Task goal: Using the data that follows, return exactly the lines from the one that contains "Before and after one commit to pascme05/TherMOS, an" through the one that contains "Also changed, not shown: 37 other files.", ends included.

Data:
··········

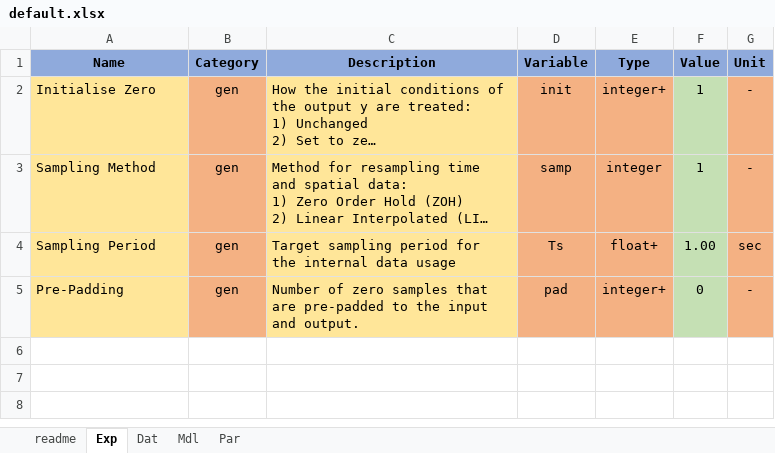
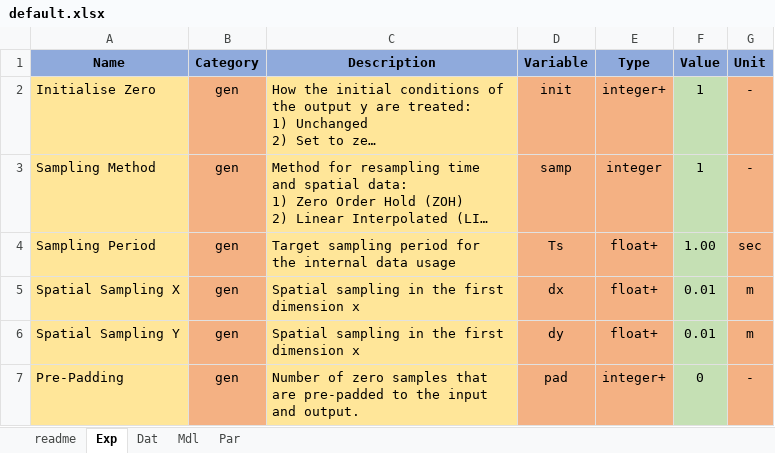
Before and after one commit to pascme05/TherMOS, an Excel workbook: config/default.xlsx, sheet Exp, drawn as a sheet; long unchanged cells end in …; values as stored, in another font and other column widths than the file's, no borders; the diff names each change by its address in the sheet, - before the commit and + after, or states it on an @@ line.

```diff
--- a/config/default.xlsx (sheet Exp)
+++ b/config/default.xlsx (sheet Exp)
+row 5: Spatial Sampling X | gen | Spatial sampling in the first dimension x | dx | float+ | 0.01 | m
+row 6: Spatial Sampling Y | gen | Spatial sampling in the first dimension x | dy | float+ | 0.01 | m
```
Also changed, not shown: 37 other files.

··········

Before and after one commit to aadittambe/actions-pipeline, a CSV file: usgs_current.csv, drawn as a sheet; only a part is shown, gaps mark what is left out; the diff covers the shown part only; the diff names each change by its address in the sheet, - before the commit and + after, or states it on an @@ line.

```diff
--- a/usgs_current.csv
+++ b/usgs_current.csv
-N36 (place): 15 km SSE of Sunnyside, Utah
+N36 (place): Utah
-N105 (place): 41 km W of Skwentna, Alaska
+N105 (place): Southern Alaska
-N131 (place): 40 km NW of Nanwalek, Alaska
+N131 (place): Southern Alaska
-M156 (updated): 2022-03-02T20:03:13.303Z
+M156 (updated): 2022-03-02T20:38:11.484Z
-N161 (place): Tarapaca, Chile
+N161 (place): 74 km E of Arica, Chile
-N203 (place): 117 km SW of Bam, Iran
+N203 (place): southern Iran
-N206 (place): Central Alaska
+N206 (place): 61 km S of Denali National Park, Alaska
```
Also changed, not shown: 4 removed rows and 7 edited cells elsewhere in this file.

··········

Answer box:
Before and after one commit to pascme05/TherMOS, an Excel workbook: config/default.xlsx, sheet Exp, drawn as a sheet; long unchanged cells end in …; values as stored, in another font and other column widths than the file's, no borders; the diff names each change by its address in the sheet, - before the commit and + after, or states it on an @@ line.

```diff
--- a/config/default.xlsx (sheet Exp)
+++ b/config/default.xlsx (sheet Exp)
+row 5: Spatial Sampling X | gen | Spatial sampling in the first dimension x | dx | float+ | 0.01 | m
+row 6: Spatial Sampling Y | gen | Spatial sampling in the first dimension x | dy | float+ | 0.01 | m
```
Also changed, not shown: 37 other files.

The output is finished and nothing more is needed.